There are also smaller instruments that can be easy to transport that are very common to many music lesson ideas such as: maracas, egg shakers, rhythm sticks, jingle bells, triangles, finger cymbals, wood blocks and any other small percussive instruments. Orff instruments such as the xylophones, glockenspiels and even some kind of drums are more difficult to transport and you may want to ask a few students to help if necessary for a particular lesson.
As long as you have your plans organized, your music teaching tools by your side, and your materials set up, the battle is half over.
Adopting Classroom Rules and Classroom Management Skills
The next step you need to take as a traveling teacher is to somehow obtain good classroom control and management. I have found that students often times will take you more seriously and be more attentive if you teach within their comfort zone of their general classroom. Most times, the classroom teacher will have a set of rules established for both behavior and consequence and you can just adopt those rules to apply to your class as well. In addition, you can adopt any behavior management ideas or routines which will help you in accomplishing your teaching goals for each class.
For example, when I was teaching 4th grade Music on a cart, the 4th grade teachers all used a ticket system to reward positive behavior and participation. The students’ desks were arranged in groups of 4 and each group was to work together and to either complete a task or have excellent behavior and they would be able to put their names on a ticket to go into the class jar.
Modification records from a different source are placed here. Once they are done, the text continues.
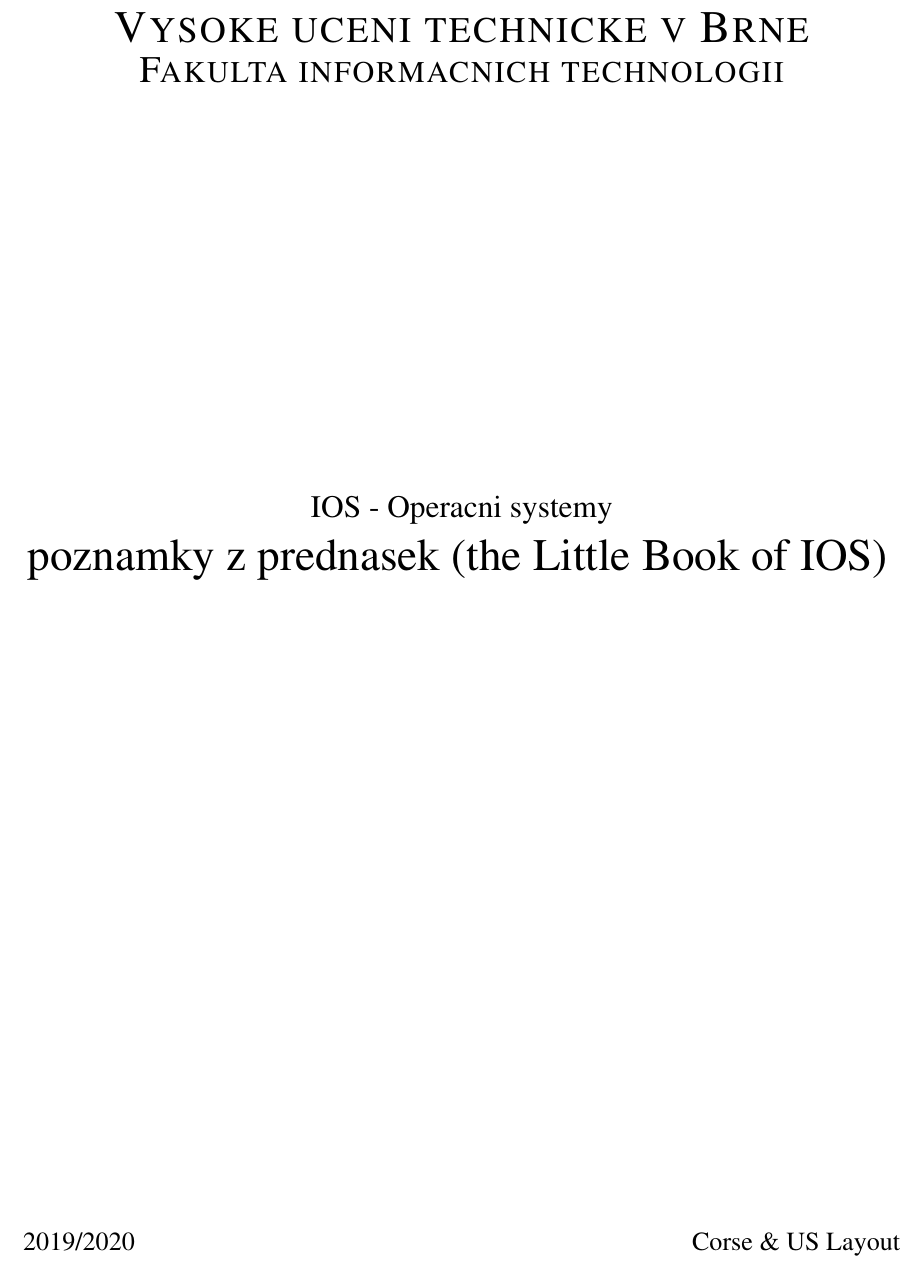
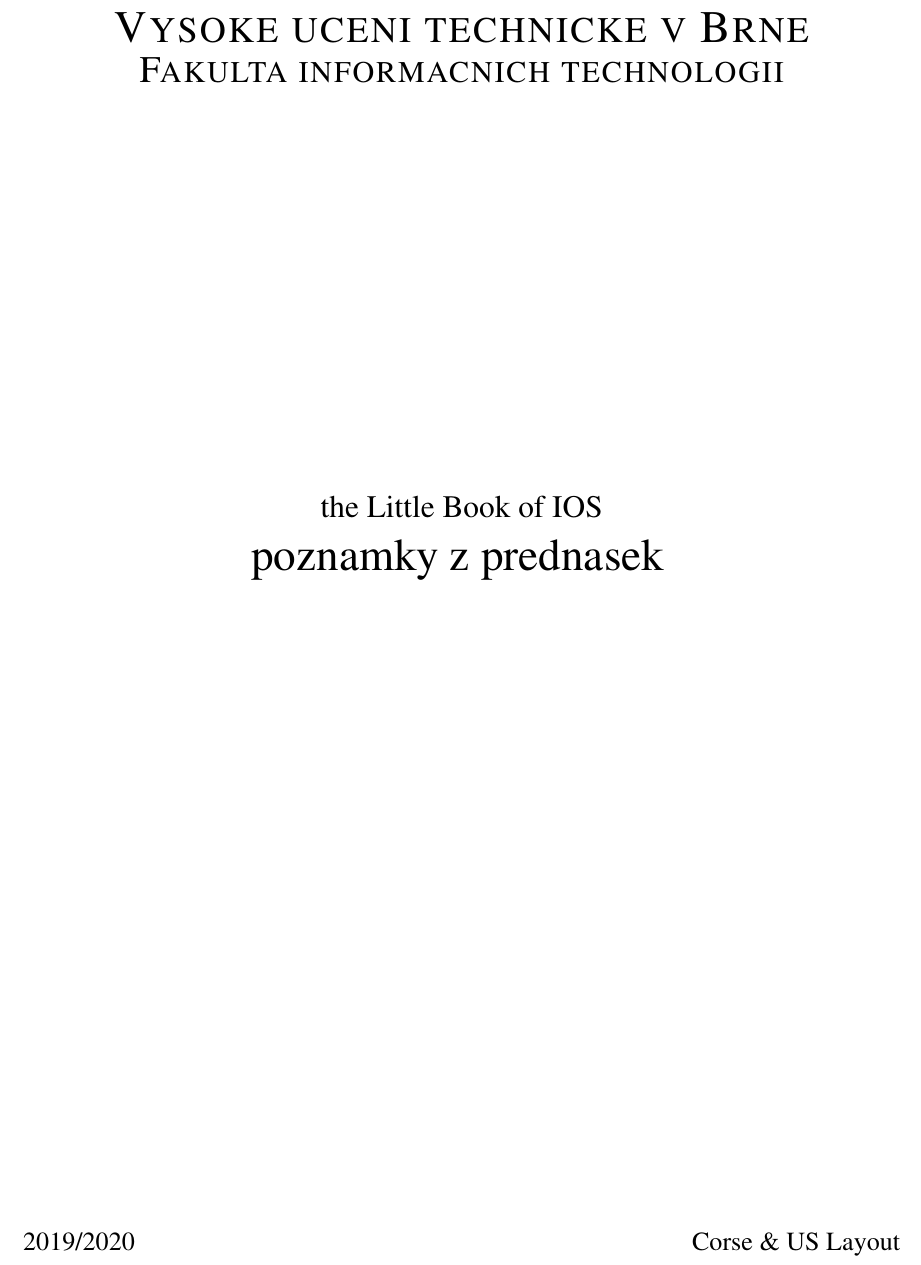
Before and after one commit to horsecz/FIT-IOS-notes, a LaTeX document (main.tex): part of page 1 of 136, cut so that both start at the same text. Compiled offline with pdfLaTeX.

Commit message:
zmena nadpisu uvodni strany

```diff
--- a/main.tex
+++ b/main.tex
@@ -22,8 +22,8 @@
 \textsc{\Huge Vysoke uceni technicke v Brne}\\
 \textsc{\huge Fakulta informacnich technologii}\\
 \vspace{\stretch{0.382}}
-IOS - Operacni systemy\\[0.4em]
-{\Huge poznamky z prednasek (the Little Book of IOS)}
+the Little Book of IOS\\[0.4em]
+{\Huge poznamky z prednasek}
 \vspace{\stretch{0.618}}
 \end{center}
 {\Large 2019/2020 \hfill Corse \& US Layout}
```
Also changed, not shown: IOS_zapisky.pdf.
At the end of the week the teacher would pull out a few tickets for students to win prizes or for that group to get extra free time, an extra snack at snack time, etc. I then adopted this system as well and I hardly ever had discipline problems.
Just because you are not in your comfort zone, does not mean that you cannot take complete charge of your students and your teaching environment. Their classroom becomes your classroom so to speak.
In order to be a successful traveling teacher all you need is a little extra preparation time, good organization skills, a few good music teaching tools by your side, and well…a keen sense of creativity and flexibility. Good luck!